Louisville Slugger Museum & Factory
Bloomer Girls: Baseball, Bikes & the Battle for the Ballot
Go back in time to 1851 when fashion met activism as Amelia Jenks Bloomer, a suffragist, debuted “bloomer” pants, a new look that replaced the heavy dresses and corsets of the time with loose-fitting pants. Learn about the Bloomer Girls—a semi-professional baseball team that traveled the country between 1890 and 1930 as they challenged men’s teams and helped inspire other women to challenge gender stereotypes as they also worked to get women the right to vote under the 19th Amendment. Hurry, this exhibit ends March 31.
Frazier History Museum
What is a Vote Worth? Suffrage Then & Now
Located directly across the street from the Slugger Museum you’ll find the Frazier History Museum’s exhibit highlighting the women’s suffrage movement across Kentucky and the U.S. which honors the 100th anniversary of the 19th Amendment. Learn about life before suffrage, see historic artifacts and discover struggles from the past that continue into the 21st century.
Kentucky Derby Museum
Right to Ride
This new exhibit showcases the accomplishments of women jockeys and their fight which began in the 1960s against outdated gender restrictions that kept them from their dream of a career on horseback. Hear stories of these intrepid women who refused to settle and how it changed history for future female jockeys in this playful, retro exhibition. While exploring the museum, be sure to check some of the fun fashion that is on display at the Kentucky Derby in the Railbird Runway, a collection that highlights the various outfits from the outlandish to the forward-thinking.
Speed Art Museum
Isabelle de Borchgrave: Fashioning Art from Paper
See fashion history in a whole new way—the trompe- l'œil way! This exhibit is full of life-size costumes that look like fabric but are actually an optical illusion really made from paper. Beginning in 1994, de Borchgrave created paper works that culminated in four fashion collections ranging from the fashion of Elizabeth I to 20th century Venice to tributes to famous artists like Picasso and Matisse.

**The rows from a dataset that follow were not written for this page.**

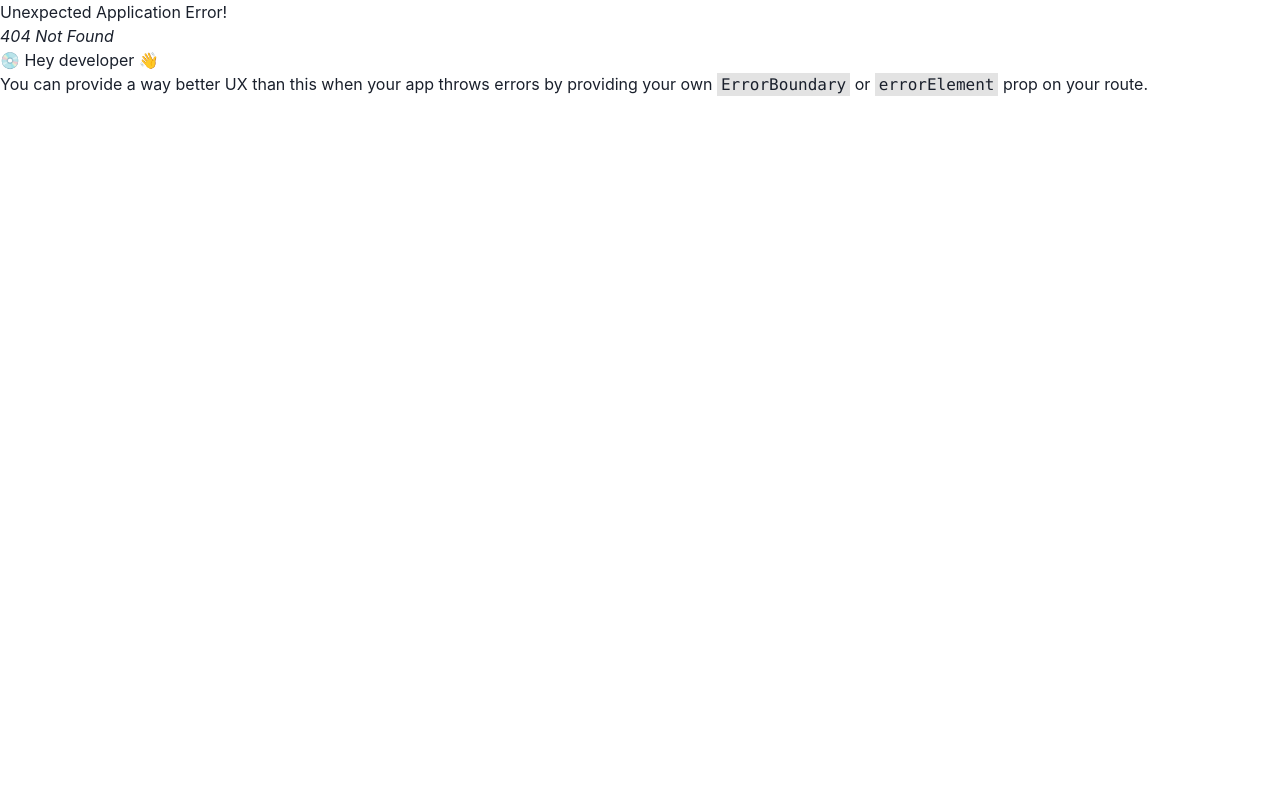
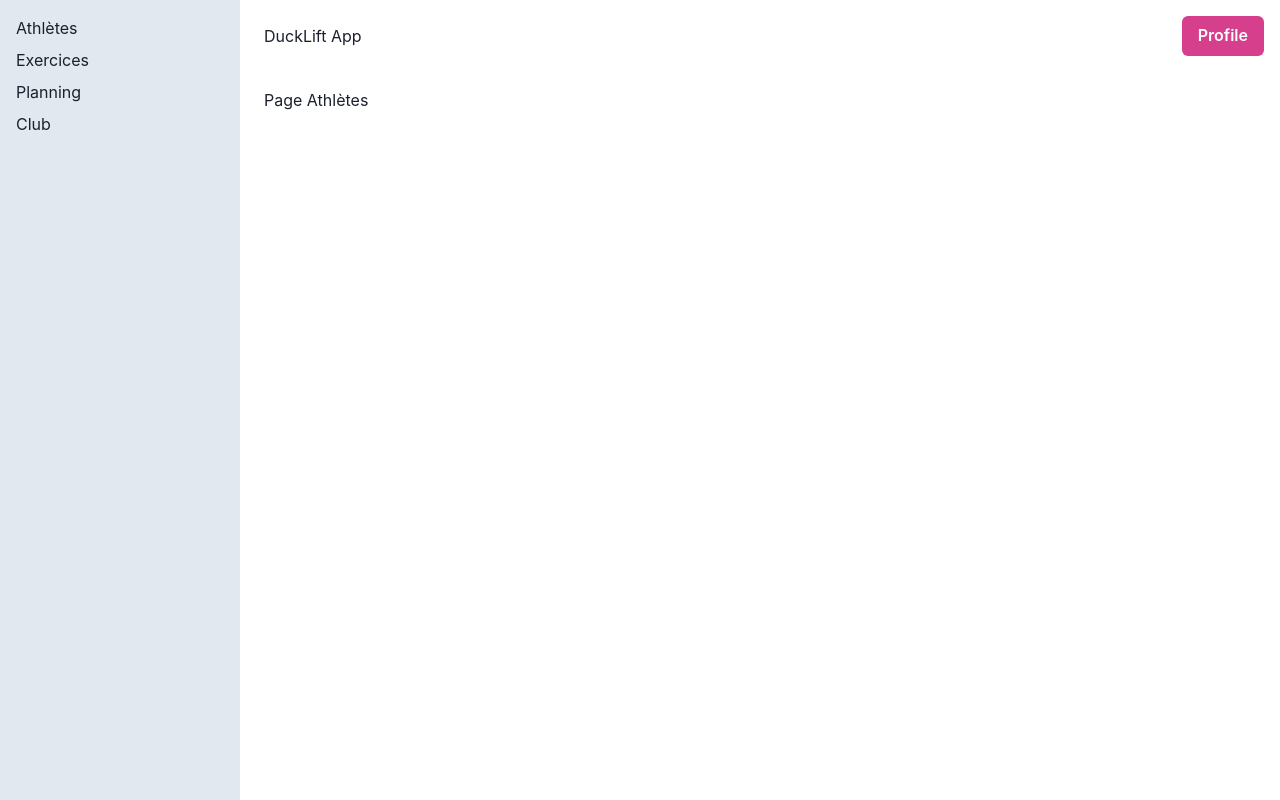
Before and after one commit to Netsbump/duckLift, a React (Vite) app in the folder frontend/DuckLiftWebApp/: page /page-athletes in a window 1280 px wide. Before the commit this address had no page. Built offline with nearby package versions, Linux system fonts and the light colour scheme; sample sign-in values are in the browser's storage.

Commit message:
features: add containers and childrens home components

```diff
--- /dev/null
+++ b/frontend/DuckLiftWebApp/src/components/SideNav.tsx
@@ -0,0 +1,29 @@
+import { Box, VStack, Link as ChakraLink } from "@chakra-ui/react";
+import { Link as ReactRouterLink } from "react-router-dom";
+
+export const SideNav: React.FC = () => {
+  return (
+    <Box
+      as="nav"
+      aria-label="Main navigation"
+      minW="240px"
+      minHeight={"inherit"}
+      bg="gray.200"
+    >
+      <VStack as="ul" p={4} alignItems={"flex-start"}>
+        <ChakraLink as={ReactRouterLink} to="page-athletes">
+          Athlètes
+        </ChakraLink>
+        <ChakraLink as={ReactRouterLink} to="page-exercises">
+          Exercices
+        </ChakraLink>
+        <ChakraLink as={ReactRouterLink} to="page-planning">
+          Planning
+        </ChakraLink>
+        <ChakraLink as={ReactRouterLink} to="page-club">
+          Club
+        </ChakraLink>
+      </VStack>
+    </Box>
+  );
+};
--- /dev/null
+++ b/frontend/DuckLiftWebApp/src/components/TopBar/TopBar.tsx
@@ -0,0 +1,54 @@
+import {
+  Avatar,
+  HStack,
+  Menu,
+  MenuButton,
+  MenuDivider,
+  MenuGroup,
+  MenuItem,
+  MenuList,
+  Text,
+  Button,
+} from "@chakra-ui/react";
+import { useAuth } from "../../contexts/Authentification";
+
+export const TopBar: React.FC = () => {
+  const { logout } = useAuth();
+
+  const handleLogout = () => {
+    logout();
+  };
+
+  return (
+    <HStack
+      as="header"
+      minH="60px"
+      width="100%"
+      justifyContent={"space-between"}
+      p={4}
+    >
+      <Text>DuckLift App</Text>
+
+      <Menu>
+        <MenuButton as={Button} colorScheme="pink">
+          Profile
+        </MenuButton>
+        <MenuList>
+          <MenuGroup title="Profile">
+            <MenuItem>
+              <Avatar size="sm" name="John Doe" />
+              <span>Mon Compte</span>
+            </MenuItem>
+            <MenuItem>Payments </MenuItem>
+          </MenuGroup>
+          <MenuDivider />
+          <MenuGroup title="Help">
+            <MenuItem>Docs</MenuItem>
+            <MenuItem>FAQ</MenuItem>
+            <MenuItem onClick={handleLogout}>Logout</MenuItem>
+          </MenuGroup>
+        </MenuList>
+      </Menu>
+    </HStack>
+  );
+};
--- /dev/null
+++ b/frontend/DuckLiftWebApp/src/pages/Athletes.tsx
@@ -0,0 +1,3 @@
+export const Athletes: React.FC = () => {
+  return <div>Page Athlètes</div>;
+};
--- /dev/null
+++ b/frontend/DuckLiftWebApp/src/pages/Club.tsx
@@ -0,0 +1,3 @@
+export const Club: React.FC = () => {
+  return <div>Page Club</div>;
+};
--- /dev/null
+++ b/frontend/DuckLiftWebApp/src/pages/Exercices.tsx
@@ -0,0 +1,3 @@
+export const Exercices: React.FC = () => {
+  return <div>Page Exercices</div>;
+};
--- a/frontend/DuckLiftWebApp/src/pages/Home.tsx
+++ b/frontend/DuckLiftWebApp/src/pages/Home.tsx
@@ -1,3 +1,20 @@
+import { Box, VStack, HStack } from "@chakra-ui/react";
+import { Outlet } from "react-router-dom";
+import { SideNav } from "../components/SideNav";
+import { TopBar } from "../components/TopBar/TopBar";
+
 export const Home: React.FC = () => {
-  return <div>Home</div>;
+  return (
+    <HStack className="app-container" minHeight={"inherit"}>
+      <SideNav />
+
+      <VStack flex={1} spacing={0} width="100%" minHeight={"inherit"}>
+        <TopBar />
+
+        <Box as="main" width="100%" flex={1} p={4}>
+          <Outlet />
+        </Box>
+      </VStack>
+    </HStack>
+  );
 };
--- /dev/null
+++ b/frontend/DuckLiftWebApp/src/pages/Planning.tsx
@@ -0,0 +1,3 @@
+export const Planning: React.FC = () => {
+  return <div>Page Planning</div>;
+};
```
Also changed, not shown: frontend/DuckLiftWebApp/src/routes/routes.tsx (+22 -0 lines).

Rose Pero & the Cross Country Weavers Guild
Rose Pero’s artwork is on display from her collection between 1960 and 1971 that was part of the Cross Country Weavers Guild, founded as a “study group” of sorts for weavers to develop their own knowledge, ability and weaving collection. While visiting, learn about the history of the Little Loomhouse dating back to the 1860s, its tie to the White House and the history of the “Happy Birthday” song that was first performed at the Loomhouse in the 1890s.
Get outside and do some more exploring at the 30 woman-owned businesses in the Nulu neighborhood by following this walking tour of the area that highlights each business. Find more women owned businesses here.
Need an extra night to visit them all? Book a room at one of our great hotels and opt in for a Girlfriends Getaway hotel package which includes a special welcome bag when you book your room. More details here.